-- YOUR GOAL --
Give only the number of lines in the data that contain the word "color".
──────── ENTRIES SUPPLIED ────────
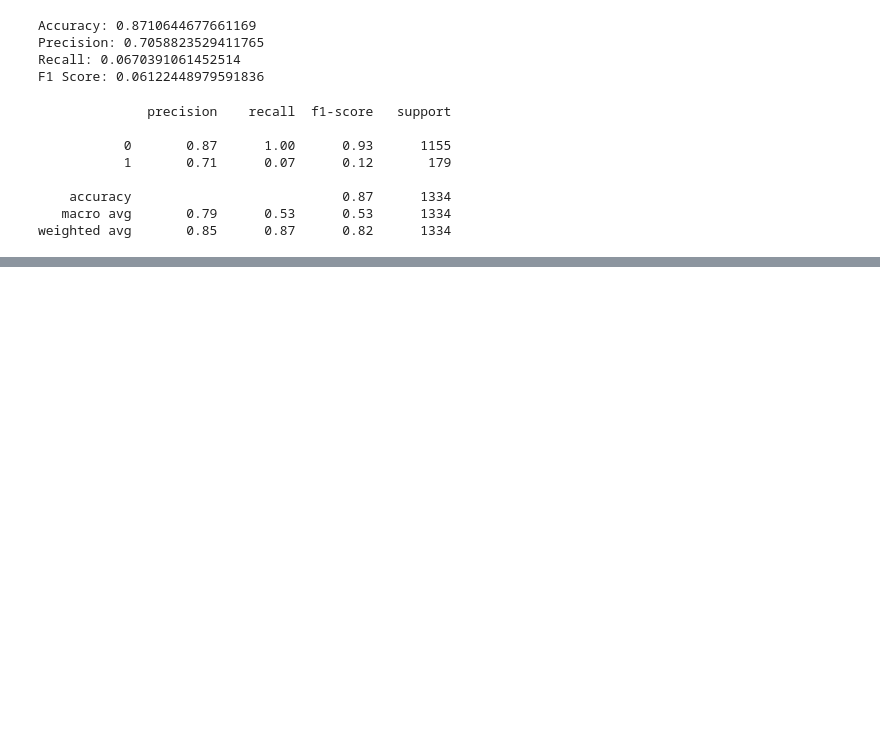
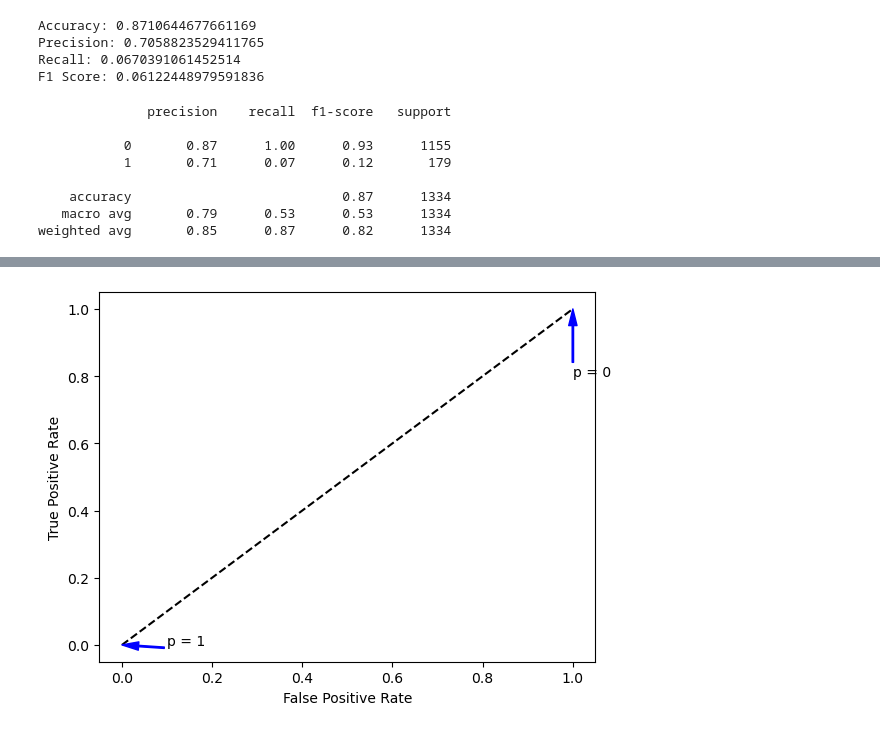
Before and after one commit to drksz/Learning-ML, a Jupyter notebook: sklearn-supervised-learning/sklearnFineTuning.ipynb, the cells around one changed output, grey strips where cells are left out. Cells and saved outputs as stored; diff of their text form; code cells hidden in the pictures; blank space fills up the shorter version.

```diff
--- a/sklearn-supervised-learning/sklearnFineTuning.ipynb
+++ b/sklearn-supervised-learning/sklearnFineTuning.ipynb
@@ -124,0 +182,15 @@ weighted avg       0.85      0.87      0.82      1334
+# %%
+x_axis = np.linspace(0.0, 1.0, 50)
+y_axis = x_axis
+
+fig, ax = plt.subplots()
+
+ax.plot(x_axis, y_axis, linestyle='--', color='black')
+ax.annotate('p = 0', xy=(1.0, 1.0), xytext=(1.0, 0.8), arrowprops={'color':'blue', 'width':1, 'headwidth':6})
+ax.annotate('p = 1', xy=(0.0, 0.0), xytext=(0.1, 0.0), arrowprops={'color':'blue', 'width':1, 'headwidth':6})
+
+plt.xlabel('False Positive Rate')
+plt.ylabel('True Positive Rate')
+plt.show()
+# %% [output]
+[figure, added]
```
Also changed, not shown: parts of 15 cells of this notebook.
────────
-- SOLUTION TO THE EXERCISE --
3